Provide only the number of lines in the data below that contain the string "styles".

Records contained in a dataset

-=-=-=-=-

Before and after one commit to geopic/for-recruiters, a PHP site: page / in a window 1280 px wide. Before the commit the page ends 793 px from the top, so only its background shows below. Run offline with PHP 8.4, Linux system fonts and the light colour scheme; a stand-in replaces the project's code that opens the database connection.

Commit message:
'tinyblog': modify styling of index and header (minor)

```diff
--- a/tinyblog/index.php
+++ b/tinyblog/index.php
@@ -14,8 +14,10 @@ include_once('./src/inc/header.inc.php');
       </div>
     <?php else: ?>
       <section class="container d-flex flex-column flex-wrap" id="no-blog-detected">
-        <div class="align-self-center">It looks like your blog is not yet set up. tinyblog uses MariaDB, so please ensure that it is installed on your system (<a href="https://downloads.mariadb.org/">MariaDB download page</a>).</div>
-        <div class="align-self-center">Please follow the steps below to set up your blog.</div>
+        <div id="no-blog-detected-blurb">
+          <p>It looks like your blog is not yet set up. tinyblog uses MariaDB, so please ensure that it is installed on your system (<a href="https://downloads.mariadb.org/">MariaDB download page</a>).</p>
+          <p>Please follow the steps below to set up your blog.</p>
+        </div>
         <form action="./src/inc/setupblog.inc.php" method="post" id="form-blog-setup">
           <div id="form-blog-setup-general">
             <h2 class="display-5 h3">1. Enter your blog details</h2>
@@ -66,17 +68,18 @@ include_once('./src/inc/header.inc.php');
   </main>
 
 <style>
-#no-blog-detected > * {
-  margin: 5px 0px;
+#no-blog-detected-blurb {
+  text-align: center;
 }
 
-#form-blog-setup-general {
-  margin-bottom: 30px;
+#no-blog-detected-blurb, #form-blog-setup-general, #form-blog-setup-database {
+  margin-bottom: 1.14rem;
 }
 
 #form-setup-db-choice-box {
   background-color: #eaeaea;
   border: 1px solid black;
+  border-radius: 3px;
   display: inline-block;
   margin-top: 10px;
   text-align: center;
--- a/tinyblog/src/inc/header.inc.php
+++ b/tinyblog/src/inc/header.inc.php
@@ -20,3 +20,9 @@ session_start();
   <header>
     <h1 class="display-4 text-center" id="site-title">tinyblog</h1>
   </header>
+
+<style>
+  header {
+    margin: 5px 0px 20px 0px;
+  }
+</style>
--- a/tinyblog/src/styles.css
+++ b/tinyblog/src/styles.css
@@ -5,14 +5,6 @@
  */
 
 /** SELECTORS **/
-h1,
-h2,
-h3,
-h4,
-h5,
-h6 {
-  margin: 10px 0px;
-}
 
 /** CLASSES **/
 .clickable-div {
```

-=-=-=-=-

> **RESULT OF THIS EXERCISE**
2